▸ Problem statement:
From the records that follow, copy every line in which "Field" appears.

▸ Data for the task:
*** Begin section ***

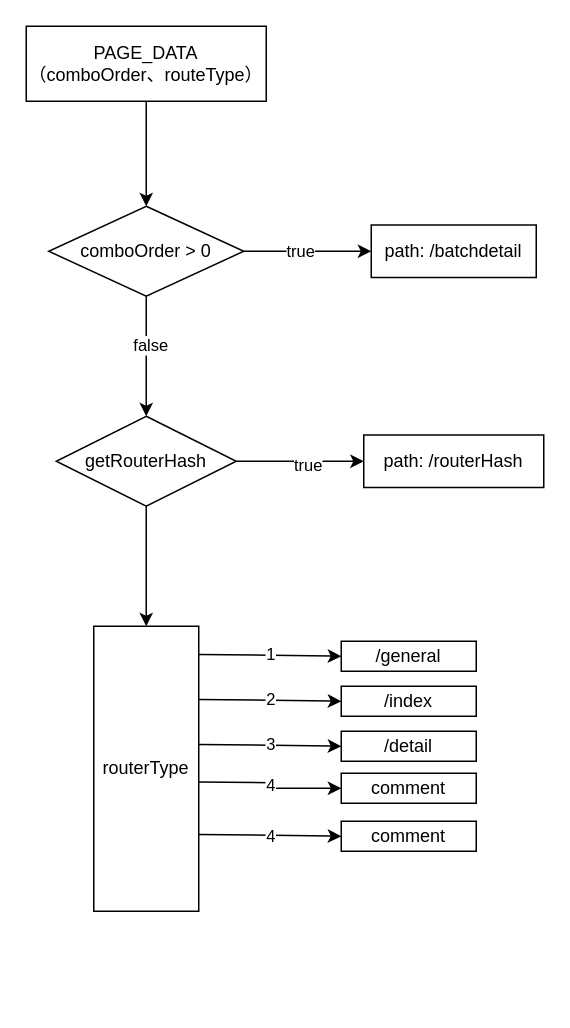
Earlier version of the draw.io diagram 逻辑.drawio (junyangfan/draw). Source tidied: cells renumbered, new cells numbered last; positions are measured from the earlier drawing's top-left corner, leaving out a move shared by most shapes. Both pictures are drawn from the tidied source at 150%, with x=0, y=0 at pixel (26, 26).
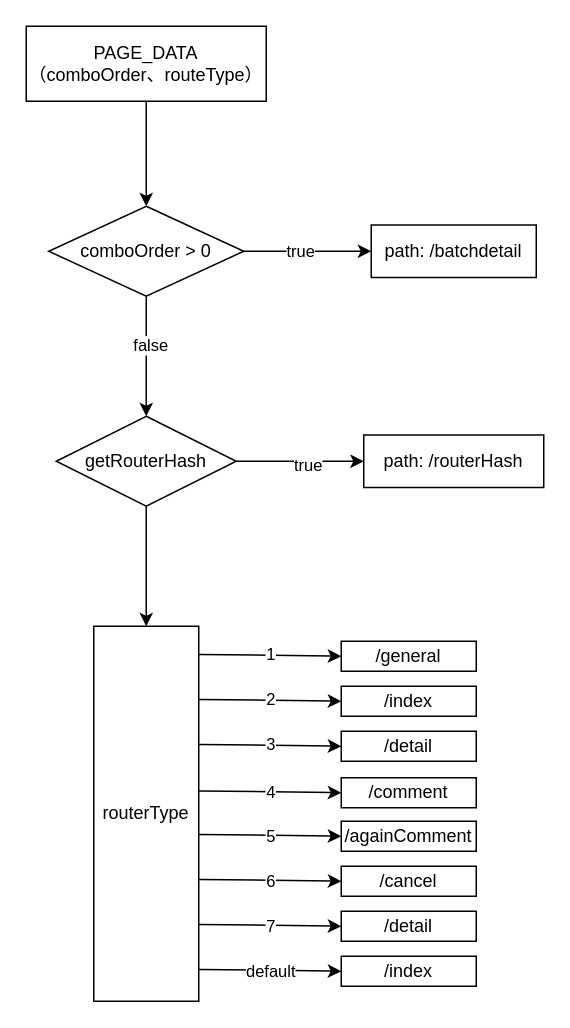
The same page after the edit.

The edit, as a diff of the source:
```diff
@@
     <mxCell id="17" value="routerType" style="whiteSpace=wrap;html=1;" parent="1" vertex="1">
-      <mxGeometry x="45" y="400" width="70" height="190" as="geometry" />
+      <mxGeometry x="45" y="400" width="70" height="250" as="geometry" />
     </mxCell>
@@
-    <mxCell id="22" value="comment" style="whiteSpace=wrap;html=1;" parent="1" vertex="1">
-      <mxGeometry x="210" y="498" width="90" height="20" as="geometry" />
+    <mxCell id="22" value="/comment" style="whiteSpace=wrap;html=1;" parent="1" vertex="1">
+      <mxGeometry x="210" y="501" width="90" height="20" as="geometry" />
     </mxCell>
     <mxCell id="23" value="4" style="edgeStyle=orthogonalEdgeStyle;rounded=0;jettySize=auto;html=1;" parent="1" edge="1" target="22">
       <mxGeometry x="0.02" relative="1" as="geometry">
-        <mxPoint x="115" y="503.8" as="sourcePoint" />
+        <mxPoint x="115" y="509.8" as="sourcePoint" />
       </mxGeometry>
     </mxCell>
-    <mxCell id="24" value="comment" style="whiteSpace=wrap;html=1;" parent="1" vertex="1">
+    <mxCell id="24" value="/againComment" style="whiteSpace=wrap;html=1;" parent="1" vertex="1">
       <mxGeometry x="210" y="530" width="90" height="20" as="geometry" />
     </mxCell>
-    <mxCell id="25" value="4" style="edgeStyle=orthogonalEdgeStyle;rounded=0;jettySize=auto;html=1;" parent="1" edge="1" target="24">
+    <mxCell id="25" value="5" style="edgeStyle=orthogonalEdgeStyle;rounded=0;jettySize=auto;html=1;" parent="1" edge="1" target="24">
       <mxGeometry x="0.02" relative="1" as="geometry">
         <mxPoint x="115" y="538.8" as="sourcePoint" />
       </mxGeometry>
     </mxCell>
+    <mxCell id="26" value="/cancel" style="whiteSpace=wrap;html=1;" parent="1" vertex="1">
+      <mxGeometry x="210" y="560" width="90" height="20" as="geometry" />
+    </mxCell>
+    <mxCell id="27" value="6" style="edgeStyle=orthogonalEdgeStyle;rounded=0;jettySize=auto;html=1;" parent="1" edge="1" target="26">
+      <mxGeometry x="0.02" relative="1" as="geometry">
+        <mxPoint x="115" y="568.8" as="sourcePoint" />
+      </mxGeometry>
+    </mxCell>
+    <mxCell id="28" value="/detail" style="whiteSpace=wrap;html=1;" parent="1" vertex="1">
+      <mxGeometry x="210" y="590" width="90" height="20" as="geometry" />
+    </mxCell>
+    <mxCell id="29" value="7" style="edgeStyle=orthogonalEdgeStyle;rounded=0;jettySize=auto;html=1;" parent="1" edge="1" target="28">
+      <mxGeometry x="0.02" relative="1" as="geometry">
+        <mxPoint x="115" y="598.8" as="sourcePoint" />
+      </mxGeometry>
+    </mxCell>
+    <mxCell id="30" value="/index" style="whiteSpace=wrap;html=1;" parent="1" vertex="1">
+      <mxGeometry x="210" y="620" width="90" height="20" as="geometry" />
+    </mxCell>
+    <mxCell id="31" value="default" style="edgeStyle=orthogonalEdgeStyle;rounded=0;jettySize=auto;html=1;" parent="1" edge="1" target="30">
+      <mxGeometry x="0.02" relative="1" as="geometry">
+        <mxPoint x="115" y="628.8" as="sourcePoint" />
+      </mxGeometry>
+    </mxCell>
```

*** End section ***
*** Begin section ***

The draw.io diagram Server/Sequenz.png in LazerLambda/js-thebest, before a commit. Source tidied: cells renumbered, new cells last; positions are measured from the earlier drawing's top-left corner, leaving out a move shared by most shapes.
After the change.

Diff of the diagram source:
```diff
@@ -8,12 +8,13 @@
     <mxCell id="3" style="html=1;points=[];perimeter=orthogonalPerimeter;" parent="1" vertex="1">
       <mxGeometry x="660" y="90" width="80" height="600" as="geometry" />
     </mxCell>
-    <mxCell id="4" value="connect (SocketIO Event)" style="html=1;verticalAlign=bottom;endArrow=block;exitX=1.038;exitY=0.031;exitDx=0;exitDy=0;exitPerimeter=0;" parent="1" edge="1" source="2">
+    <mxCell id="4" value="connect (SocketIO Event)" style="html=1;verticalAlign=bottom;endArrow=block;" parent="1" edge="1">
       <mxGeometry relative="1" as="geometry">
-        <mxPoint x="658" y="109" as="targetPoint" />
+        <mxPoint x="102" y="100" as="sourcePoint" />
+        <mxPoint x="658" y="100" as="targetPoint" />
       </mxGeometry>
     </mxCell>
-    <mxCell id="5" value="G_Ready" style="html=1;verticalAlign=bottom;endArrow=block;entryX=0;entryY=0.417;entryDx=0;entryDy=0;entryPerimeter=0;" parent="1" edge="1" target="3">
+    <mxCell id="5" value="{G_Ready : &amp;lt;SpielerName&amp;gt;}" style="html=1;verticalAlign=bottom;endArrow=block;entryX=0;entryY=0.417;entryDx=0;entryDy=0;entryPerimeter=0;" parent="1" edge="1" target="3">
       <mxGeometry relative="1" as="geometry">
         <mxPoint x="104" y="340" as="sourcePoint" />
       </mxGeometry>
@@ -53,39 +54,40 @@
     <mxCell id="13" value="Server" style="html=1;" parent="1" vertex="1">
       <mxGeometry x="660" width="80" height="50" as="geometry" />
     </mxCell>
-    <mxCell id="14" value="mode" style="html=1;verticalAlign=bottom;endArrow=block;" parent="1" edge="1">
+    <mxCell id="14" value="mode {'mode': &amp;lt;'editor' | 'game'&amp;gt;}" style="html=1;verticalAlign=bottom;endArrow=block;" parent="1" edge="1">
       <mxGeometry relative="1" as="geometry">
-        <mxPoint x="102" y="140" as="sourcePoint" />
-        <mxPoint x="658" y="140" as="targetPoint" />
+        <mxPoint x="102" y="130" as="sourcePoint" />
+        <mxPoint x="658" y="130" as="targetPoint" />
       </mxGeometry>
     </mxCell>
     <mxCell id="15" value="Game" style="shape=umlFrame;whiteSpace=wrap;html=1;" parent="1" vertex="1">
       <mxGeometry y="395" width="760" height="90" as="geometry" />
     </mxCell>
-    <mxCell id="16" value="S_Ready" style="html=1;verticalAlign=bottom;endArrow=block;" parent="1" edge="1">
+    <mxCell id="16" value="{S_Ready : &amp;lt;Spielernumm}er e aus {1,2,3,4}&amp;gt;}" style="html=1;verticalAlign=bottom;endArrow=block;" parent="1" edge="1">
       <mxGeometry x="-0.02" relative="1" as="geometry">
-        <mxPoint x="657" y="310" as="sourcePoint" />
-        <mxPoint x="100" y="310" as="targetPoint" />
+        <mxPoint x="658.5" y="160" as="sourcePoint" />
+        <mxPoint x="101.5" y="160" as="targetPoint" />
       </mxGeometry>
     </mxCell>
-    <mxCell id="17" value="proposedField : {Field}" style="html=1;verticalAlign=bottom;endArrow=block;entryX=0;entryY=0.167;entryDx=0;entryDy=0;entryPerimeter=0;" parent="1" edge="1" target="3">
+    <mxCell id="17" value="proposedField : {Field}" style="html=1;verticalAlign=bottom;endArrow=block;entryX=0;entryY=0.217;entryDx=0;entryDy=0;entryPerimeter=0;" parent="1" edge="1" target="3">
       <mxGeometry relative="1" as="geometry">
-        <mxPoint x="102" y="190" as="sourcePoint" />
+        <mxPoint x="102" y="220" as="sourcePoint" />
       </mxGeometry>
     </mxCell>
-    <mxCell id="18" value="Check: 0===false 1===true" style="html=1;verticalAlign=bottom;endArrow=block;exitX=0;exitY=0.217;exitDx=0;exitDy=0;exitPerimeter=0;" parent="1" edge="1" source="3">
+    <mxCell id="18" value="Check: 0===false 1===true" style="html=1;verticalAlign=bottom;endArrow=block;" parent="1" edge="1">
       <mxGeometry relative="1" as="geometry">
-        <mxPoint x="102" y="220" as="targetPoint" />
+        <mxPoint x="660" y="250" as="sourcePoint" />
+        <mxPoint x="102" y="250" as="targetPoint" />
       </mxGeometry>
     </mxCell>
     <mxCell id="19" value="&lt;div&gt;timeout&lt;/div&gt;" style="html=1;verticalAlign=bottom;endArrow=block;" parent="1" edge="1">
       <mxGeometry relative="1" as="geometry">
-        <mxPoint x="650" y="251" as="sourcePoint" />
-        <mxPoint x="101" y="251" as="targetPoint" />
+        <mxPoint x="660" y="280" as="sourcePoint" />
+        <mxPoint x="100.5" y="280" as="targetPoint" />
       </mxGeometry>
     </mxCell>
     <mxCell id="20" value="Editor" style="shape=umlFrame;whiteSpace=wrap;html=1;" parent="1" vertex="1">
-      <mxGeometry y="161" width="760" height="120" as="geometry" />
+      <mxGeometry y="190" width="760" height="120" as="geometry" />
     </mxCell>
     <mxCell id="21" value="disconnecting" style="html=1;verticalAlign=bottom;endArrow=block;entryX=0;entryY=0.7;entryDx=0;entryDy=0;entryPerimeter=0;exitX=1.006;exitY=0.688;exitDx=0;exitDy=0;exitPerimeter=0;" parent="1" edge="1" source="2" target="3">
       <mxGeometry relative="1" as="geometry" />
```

*** End section ***
*** Begin section ***

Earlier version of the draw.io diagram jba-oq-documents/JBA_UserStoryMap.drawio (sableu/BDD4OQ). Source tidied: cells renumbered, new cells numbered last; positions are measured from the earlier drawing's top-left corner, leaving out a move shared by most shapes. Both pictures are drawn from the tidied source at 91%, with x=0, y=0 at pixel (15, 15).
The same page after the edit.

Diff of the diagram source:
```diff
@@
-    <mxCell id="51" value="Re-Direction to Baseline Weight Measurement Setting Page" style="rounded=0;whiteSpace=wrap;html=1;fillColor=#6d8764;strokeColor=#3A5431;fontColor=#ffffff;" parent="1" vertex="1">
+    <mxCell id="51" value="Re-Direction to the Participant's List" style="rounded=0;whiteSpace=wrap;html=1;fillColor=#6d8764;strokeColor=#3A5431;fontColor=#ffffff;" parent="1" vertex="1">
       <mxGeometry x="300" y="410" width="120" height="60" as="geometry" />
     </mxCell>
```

*** End section ***

▸ Solution to this task:
-    <mxCell id="17" value="proposedField : {Field}" style="html=1;verticalAlign=bottom;endArrow=block;entryX=0;entryY=0.167;entryDx=0;entryDy=0;entryPerimeter=0;" parent="1" edge="1" target="3">
+    <mxCell id="17" value="proposedField : {Field}" style="html=1;verticalAlign=bottom;endArrow=block;entryX=0;entryY=0.217;entryDx=0;entryDy=0;entryPerimeter=0;" parent="1" edge="1" target="3">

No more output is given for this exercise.